“The key issue driving the two men apart: Barrack’s role as chairman of the president’s 2017 inauguration fund, which is under investigation by prosecutors.”
Rep. Ben Ray Luján (D-NM), the No. 4 House Democrat, endorsed opening an impeachment inquiry against President Trump on Monday, Politico reports. Luján, a close ally of Speaker Nancy Pelosi, is the highest-ranking House Democrat to support an impeachment investigation.
President Trump claimed on Twitter that Google “manipulated” votes in the 2016 election that would have given him an even greater lead over his opponent and that the company “should be sued,” CNBC reports.
“Trump’s tweet appears to refer to documents leaked to conservative group Project Veritas, but the documents do not appear to contain any outright allegation of vote manipulation or attempts to bias the election.”
Hillary Clinton fired back at Trump: “The debunked study you’re referring to was based on 21 undecided voters. For context that’s about half the number of people associated with your campaign who have been indicted.”
“Twitter and Facebook have suspended numerous accounts that they say are tied to a Chinese disinformation campaign against pro-democracy protesters in Hong Kong,” CNBC reports.

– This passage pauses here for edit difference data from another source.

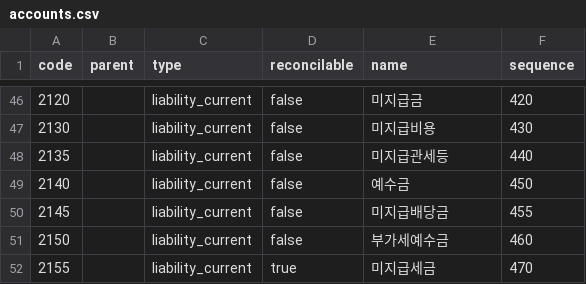
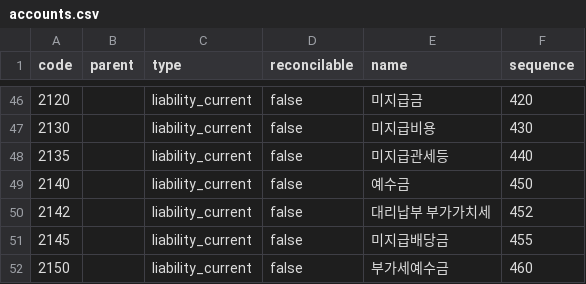
Before and after one commit to Ekwo-ai/ekwo-os, a CSV file: packs/kr/accounts.csv, drawn as a sheet; only a part is shown, gaps mark what is left out; the shorter side is filled out with more unchanged rows.

```diff
--- a/packs/kr/accounts.csv
+++ b/packs/kr/accounts.csv
@@ -49,2 +49,3 @@ code,parent,type,reconcilable,name,sequence
 2140,,liability_current,false,예수금,450
+2142,,liability_current,false,대리납부 부가가치세,452
 2145,,liability_current,false,미지급배당금,455
```
Also changed, not shown: packs/vn/accounts.csv, 35 other files.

Twitter said the disinformation campaign was designed to “sow political discord in Hong Kong, including undermining the legitimacy and political protest movement on the ground.”
Anthony Scaramucci told CNN that he is putting together a coalition of former Trump Cabinet officials to denounce the President ahead of the 2020 election.
Said Scaramucci: “I’m in the process of putting together a team of people that feel the exact same way that I do. This is not a ‘Never Trump’ situation. This not just screeching rhetoric. This is — OK, the guy is unstable. Everyone inside knows it, everyone outside knows it. Let’s see if we can find a viable alternative.”
He added: “Moreover, I have to get some former Cabinet officials in unity to speak up about it. They know it’s a crisis.”
Scaramucci did not provide any names of people associated with the coalition he said he is assembling, but predicted that by “middle to late fall” there will be a “trove” of people willing to speak out against Trump.
The Business Roundtable has dropped the “shareholder primacy” creed that has driven U.S. capitalism for decades, urging companies to consider the environment and workers’ wellbeing alongside their pursuit of profits, the Financial Times reports.
It is a significant departure from the bedrock belief that businesses serve the owners of their capital — a philosophy championed by Nobel Prize-winning economist Milton Friedman and which has driven corporate America for decades.